We know that we should eat less junk food, such as potato chips, industrially produced pizzas and sugary drinks, because of their high calorie content. These "ultra-processed" foods, as nutritionists now call them, are high in sugar and fat, but is that the only reason they cause weight gain?
A major new test from the US National Institute of Health (NIH) shows that there is a lot more work than calories.
Studies have already found a link between junk food and weight gain, but this link has never been studied with a randomized controlled trial (RCT), the absolute reference of clinical studies.
In the NIH RCT, 20 adults, approximately 30 years of age, were randomly assigned to either an ultra-processed diet or a "control" diet of unprocessed foods, both of which were consumed in three meals -cas during the day. Participants were allowed to eat as much as they wanted.

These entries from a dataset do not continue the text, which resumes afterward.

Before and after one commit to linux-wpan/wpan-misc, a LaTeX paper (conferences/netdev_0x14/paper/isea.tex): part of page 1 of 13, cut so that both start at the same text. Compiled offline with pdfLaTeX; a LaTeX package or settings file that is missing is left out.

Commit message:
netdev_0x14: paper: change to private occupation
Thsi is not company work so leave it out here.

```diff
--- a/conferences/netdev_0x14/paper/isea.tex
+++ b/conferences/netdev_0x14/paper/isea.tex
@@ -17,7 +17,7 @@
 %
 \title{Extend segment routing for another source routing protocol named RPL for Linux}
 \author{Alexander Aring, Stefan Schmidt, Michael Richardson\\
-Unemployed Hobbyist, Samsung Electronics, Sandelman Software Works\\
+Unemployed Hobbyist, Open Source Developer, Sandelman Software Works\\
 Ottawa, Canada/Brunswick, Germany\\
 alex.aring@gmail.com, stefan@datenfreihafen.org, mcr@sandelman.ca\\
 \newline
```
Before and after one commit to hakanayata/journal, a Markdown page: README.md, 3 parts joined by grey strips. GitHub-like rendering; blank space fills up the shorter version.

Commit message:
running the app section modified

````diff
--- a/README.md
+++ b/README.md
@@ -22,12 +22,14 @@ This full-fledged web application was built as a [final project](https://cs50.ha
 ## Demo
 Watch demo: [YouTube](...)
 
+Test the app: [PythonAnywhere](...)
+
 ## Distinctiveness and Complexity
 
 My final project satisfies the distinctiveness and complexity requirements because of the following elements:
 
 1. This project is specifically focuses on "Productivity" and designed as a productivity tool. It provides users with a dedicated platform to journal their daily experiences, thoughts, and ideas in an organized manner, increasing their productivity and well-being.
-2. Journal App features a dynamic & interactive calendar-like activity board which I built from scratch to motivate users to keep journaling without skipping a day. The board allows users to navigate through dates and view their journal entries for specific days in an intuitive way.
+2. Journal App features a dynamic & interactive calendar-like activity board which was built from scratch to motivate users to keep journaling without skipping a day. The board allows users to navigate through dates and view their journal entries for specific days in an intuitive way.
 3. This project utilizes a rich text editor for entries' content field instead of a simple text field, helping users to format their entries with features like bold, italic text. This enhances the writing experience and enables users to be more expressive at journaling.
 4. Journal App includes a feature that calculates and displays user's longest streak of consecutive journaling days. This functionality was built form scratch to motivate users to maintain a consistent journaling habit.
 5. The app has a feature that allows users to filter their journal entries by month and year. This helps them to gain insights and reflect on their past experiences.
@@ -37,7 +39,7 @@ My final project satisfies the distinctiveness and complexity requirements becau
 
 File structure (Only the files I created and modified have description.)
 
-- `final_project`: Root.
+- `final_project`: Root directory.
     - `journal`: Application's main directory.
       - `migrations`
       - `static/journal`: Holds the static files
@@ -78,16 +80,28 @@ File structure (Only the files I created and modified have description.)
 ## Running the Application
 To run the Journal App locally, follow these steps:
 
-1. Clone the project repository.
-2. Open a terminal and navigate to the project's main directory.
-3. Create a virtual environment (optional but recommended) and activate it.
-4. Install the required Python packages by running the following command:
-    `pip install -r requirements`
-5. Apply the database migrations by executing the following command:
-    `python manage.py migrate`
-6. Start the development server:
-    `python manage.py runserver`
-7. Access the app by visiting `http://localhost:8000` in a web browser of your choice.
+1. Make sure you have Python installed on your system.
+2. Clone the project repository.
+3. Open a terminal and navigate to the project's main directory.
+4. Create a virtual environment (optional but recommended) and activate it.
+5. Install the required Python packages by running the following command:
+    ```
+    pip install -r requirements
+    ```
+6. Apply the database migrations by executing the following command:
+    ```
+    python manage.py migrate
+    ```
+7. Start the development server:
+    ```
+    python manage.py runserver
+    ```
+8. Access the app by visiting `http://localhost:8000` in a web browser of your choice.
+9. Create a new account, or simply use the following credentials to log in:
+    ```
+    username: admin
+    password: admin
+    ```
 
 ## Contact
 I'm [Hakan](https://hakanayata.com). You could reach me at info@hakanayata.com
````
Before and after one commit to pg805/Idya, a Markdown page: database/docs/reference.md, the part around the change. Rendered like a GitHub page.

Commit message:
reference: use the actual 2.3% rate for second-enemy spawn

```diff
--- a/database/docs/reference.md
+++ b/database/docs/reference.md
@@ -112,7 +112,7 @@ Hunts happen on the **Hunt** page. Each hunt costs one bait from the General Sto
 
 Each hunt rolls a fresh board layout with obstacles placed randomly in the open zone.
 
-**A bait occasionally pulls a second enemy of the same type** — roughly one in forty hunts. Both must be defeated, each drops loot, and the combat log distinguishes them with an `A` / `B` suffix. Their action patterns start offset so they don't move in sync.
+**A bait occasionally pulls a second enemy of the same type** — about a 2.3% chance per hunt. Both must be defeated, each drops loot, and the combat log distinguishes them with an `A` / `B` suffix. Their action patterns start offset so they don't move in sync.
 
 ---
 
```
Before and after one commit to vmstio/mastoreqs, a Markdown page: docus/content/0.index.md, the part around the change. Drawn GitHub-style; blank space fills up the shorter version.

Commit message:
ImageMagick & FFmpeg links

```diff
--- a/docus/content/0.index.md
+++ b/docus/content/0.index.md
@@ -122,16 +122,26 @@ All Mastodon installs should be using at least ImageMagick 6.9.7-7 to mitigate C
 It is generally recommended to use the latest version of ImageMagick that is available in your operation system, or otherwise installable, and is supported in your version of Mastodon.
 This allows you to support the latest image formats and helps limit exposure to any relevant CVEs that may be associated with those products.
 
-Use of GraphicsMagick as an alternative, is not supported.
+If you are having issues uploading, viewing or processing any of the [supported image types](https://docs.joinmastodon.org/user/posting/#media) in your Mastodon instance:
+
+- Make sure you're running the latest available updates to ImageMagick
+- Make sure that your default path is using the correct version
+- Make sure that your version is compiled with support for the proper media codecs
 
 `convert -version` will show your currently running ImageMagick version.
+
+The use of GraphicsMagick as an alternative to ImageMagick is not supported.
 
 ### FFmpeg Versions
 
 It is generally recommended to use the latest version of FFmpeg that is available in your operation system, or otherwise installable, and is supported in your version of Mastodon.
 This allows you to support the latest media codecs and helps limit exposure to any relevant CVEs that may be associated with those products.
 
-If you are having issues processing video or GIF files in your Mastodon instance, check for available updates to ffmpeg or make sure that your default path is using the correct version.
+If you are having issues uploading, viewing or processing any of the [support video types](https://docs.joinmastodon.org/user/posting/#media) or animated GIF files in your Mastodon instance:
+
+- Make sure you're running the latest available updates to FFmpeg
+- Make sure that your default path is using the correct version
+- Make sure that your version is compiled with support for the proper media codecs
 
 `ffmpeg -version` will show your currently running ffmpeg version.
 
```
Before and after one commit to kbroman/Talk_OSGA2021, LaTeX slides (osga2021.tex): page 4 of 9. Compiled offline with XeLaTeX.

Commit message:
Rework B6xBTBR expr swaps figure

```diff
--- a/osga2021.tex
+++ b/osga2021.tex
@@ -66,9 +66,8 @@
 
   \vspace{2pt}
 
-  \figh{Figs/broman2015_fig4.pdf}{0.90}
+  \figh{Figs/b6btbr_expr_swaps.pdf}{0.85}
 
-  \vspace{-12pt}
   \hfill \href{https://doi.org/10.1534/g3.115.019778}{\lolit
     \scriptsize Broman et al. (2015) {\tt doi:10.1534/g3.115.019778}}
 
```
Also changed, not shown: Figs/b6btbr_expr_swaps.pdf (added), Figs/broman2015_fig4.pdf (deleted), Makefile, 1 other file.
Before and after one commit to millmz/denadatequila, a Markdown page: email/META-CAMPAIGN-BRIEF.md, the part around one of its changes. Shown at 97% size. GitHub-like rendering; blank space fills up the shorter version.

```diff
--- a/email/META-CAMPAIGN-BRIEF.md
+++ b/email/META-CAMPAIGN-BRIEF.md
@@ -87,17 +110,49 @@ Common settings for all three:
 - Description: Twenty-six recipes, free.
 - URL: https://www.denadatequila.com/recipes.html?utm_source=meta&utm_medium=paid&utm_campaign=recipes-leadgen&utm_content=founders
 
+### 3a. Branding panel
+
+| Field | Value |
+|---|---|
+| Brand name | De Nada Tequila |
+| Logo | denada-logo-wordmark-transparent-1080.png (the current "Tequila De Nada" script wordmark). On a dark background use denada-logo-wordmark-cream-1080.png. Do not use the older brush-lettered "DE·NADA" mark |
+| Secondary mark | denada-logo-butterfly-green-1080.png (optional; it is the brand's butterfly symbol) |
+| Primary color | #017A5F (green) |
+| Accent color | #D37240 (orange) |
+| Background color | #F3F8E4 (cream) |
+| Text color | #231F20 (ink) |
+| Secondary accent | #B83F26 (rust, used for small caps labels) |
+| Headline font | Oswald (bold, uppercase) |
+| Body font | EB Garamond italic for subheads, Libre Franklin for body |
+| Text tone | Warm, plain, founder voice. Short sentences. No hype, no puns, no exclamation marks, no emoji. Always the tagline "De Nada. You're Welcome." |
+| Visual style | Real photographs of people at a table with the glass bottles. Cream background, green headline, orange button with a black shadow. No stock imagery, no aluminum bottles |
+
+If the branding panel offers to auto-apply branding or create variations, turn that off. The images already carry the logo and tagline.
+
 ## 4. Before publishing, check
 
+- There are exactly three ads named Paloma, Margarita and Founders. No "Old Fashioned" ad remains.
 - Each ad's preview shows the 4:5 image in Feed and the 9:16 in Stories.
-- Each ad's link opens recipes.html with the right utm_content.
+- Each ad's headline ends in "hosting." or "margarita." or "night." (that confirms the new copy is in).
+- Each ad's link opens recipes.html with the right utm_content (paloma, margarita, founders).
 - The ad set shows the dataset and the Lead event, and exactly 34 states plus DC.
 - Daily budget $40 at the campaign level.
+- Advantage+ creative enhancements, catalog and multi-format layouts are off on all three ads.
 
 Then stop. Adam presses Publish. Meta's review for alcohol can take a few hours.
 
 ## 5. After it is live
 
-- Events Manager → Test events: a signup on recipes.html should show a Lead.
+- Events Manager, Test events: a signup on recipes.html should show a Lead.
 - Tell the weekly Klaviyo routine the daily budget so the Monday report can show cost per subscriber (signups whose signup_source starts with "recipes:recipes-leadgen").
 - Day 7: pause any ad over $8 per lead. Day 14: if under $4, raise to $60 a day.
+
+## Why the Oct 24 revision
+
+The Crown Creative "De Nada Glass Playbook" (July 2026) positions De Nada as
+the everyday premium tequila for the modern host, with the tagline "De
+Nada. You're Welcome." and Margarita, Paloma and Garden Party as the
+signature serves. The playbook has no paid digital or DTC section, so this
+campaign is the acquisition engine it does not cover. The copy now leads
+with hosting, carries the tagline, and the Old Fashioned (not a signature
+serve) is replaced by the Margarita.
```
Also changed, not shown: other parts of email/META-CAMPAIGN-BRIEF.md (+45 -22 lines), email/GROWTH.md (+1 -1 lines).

After two weeks, one diet was replaced by another for two weeks. This type of cross study improves the reliability of the results since each person participates in both parts of the study.
The study found that on average, participants consumed 500 more calories a day when they consumed the ultra-processed diet, compared to the unprocessed diet. And on the ultra-processed diet, they gained weight – almost a kilogram.
Although we know that ultra-processed foods can be addictive, participants said they found the two diets as appetizing, without worrying more about their appetite for ultra-processed foods than for unprocessed foods, though 39, they consume 500 calories a day.
Unconscious overconsumption of ultra-processed foods is often attributed to nibbling. But in this study, most excess calories were consumed during breakfast and lunch, not as a snack.
Slow eating, not fast food
A crucial clue to why ultra-processed foods have resulted in higher calorie consumption is that participants ate ultra-processed meals faster and consumed more calories per minute. This can lead to excessive caloric intake before the body's satiety or satiety signals have time to react.
Dietary fiber is an important factor of satiety in unprocessed foods. Most ultra-processed foods contain little fiber (most or all are lost during manufacturing) and are therefore easier to eat quickly.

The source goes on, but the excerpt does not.